Regardless of whether you join a formal networking group or approach networking your own way, you want to have some strategy behind the connections you’re making. Dan Carrillo refers to this as a “strategic partners” business model, which he highlighted during a recent talk on the National Association of Hispanic Real Estate Professionals’ radio show. Instead of just bumping into others and swapping business cards, Carrillo, a managing partner of the Gonzales Group and an expert on the multicultural real estate market, stressed the importance of having a strategy behind your networking to make sure you’re making the right connections.
Carrillo breaks “strategic partners” into three categories:
1. Influencers: Individuals or companies that can bring you referrals and leads, and vice versa. These individuals influence the same target audience as you do. (Examples include financial planners, tax service providers, and — if your target is the Latino market, for example — immigration attorneys.)
2. Service providers: Individuals and companies that bring auxiliary services in a real estate transaction. These partnerships often revolve around the transaction itself. (Examples include home inspectors, pest exterminators, lenders, and staging professionals.)
3. Affinity partners: Companies with which you arrange formal relationships with so you can be considered the “provider of choice”; these arrangements usually require a competitive process. (Examples include credit unions, hospitals, and medical centers — which sometimes have initiatives to promote quality housing for good health — or community redevelopment programs that may be looking for partners to offer relocation assistance.)
The key is to make sure you’re aligning with someone who shares the same value propositions as you, according to the Gonzales Group, which provides resources and products for real estate brokerages and individuals that aim to help increase sales and implement more effective business strategies.
So what influencers, service providers, and affinity partners should you target in your market? Consider the following:
• What customer segment are you targeting in your business (such as first-time home buyers, Latino market, etc.)?
• What are the key resources your customer segment needs?
• What local businesses in your area are also targeting that same customer and providing these resources to them?
• What is the reputation of those businesses? When aligning with others, you want to make sure to do your homework: Check their references, the Better Business Bureau, and Google to see what customers are saying about them. You don’t want to risk recommending a professional to your client who doesn’t provide quality service — it’ll reflect poorly on you.
Don’t Break the Rules
Besides making sure that you are recommending professionals who provide quality service to clients, you also want to make sure your partnership agreements don’t overstep any rules. Remember, Section 8 of the Real Estate Settlement Procedures Act (RESPA) “prohibits anyone from giving or accepting a fee, kickback, or anything of value in exchange for referrals of settlement service business involving a federally related mortgage loan.” (Read more.)
Exploit Your Network!
Expanding your network isn’t just for generating referrals.
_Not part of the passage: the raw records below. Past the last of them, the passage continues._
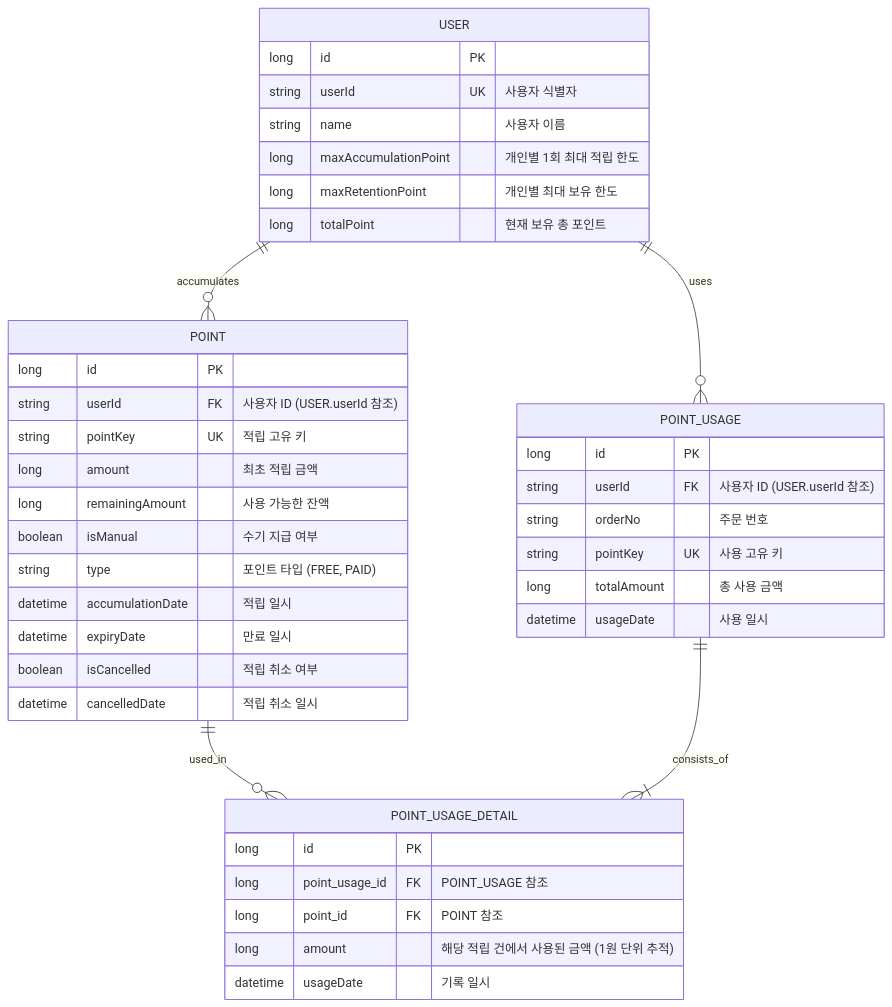
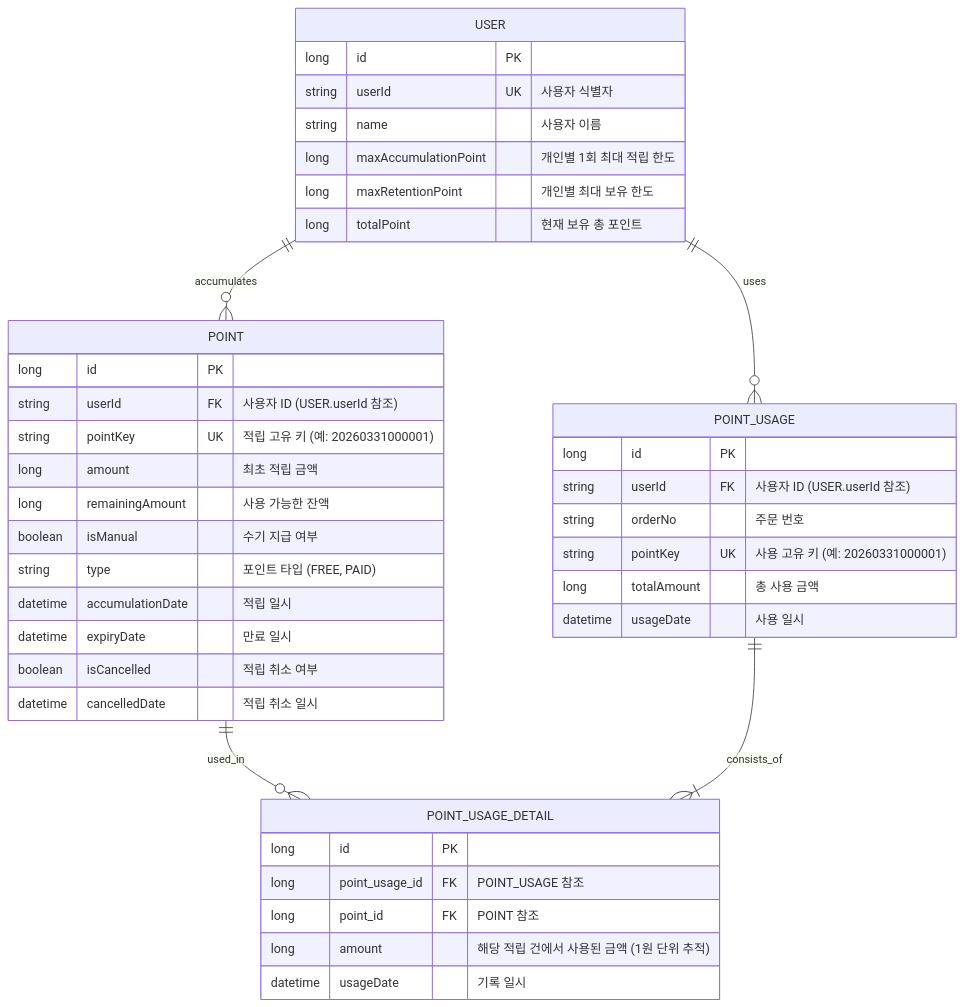
One commit to muzzaiwork/point changed the diagram in docs/erd.md. Above: the diagram before and after it, drawn with Mermaid. The commit also changed other lines of this file and 5 other files, not shown here.

Commit message:
Update pointKey format (remove prefix) and sync documentation

````diff
--- a/docs/erd.md
+++ b/docs/erd.md
@@ -5,47 +5,47 @@
 ```mermaid
 erDiagram
     USER ||--o{ POINT : "accumulates"
     USER ||--o{ POINT_USAGE : "uses"
     POINT ||--o{ POINT_USAGE_DETAIL : "used_in"
     POINT_USAGE ||--|{ POINT_USAGE_DETAIL : "consists_of"
 
     USER {
         long id PK
         string userId UK "사용자 식별자"
         string name "사용자 이름"
         long maxAccumulationPoint "개인별 1회 최대 적립 한도"
         long maxRetentionPoint "개인별 최대 보유 한도"
         long totalPoint "현재 보유 총 포인트"
     }
 
     POINT {
         long id PK
         string userId FK "사용자 ID (USER.userId 참조)"
-        string pointKey UK "적립 고유 키"
+        string pointKey UK "적립 고유 키 (예: 20260331000001)"
         long amount "최초 적립 금액"
         long remainingAmount "사용 가능한 잔액"
         boolean isManual "수기 지급 여부"
         string type "포인트 타입 (FREE, PAID)"
         datetime accumulationDate "적립 일시"
         datetime expiryDate "만료 일시"
         boolean isCancelled "적립 취소 여부"
         datetime cancelledDate "적립 취소 일시"
     }
 
     POINT_USAGE {
         long id PK
         string userId FK "사용자 ID (USER.userId 참조)"
         string orderNo "주문 번호"
-        string pointKey UK "사용 고유 키"
+        string pointKey UK "사용 고유 키 (예: 20260331000001)"
         long totalAmount "총 사용 금액"
         datetime usageDate "사용 일시"
     }
 
     POINT_USAGE_DETAIL {
         long id PK
         long point_usage_id FK "POINT_USAGE 참조"
         long point_id FK "POINT 참조"
         long amount "해당 적립 건에서 사용된 금액 (1원 단위 추적)"
         datetime usageDate "기록 일시"
     }
 ```
````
It also serves as a smart marketing strategy for getting past clients coming back to you.
Carol Lee Cikanek, ABR, with Coldwell Banker’s Hinsdale Village Office in Hinsdale, Ill., makes a point to promote her referral network to her clients so they know her as a go-to resource who can connect them with local experts in various fields, whether it’s getting a free consultation with an architect for her clients who want to remodel a home or talking with the city’s building commissioner on whether a fence is allowed in an area. In her newsletters to past clients, she’ll include reminders that she’s connected nationally and internationally and can personally handle their referrals.
“I go out of the way to advertise that. Otherwise, no one would know,” she says. “It’s all part of building relationships. Those people remember you and, when they run into people who need help, it’s your name they’ll throw out.”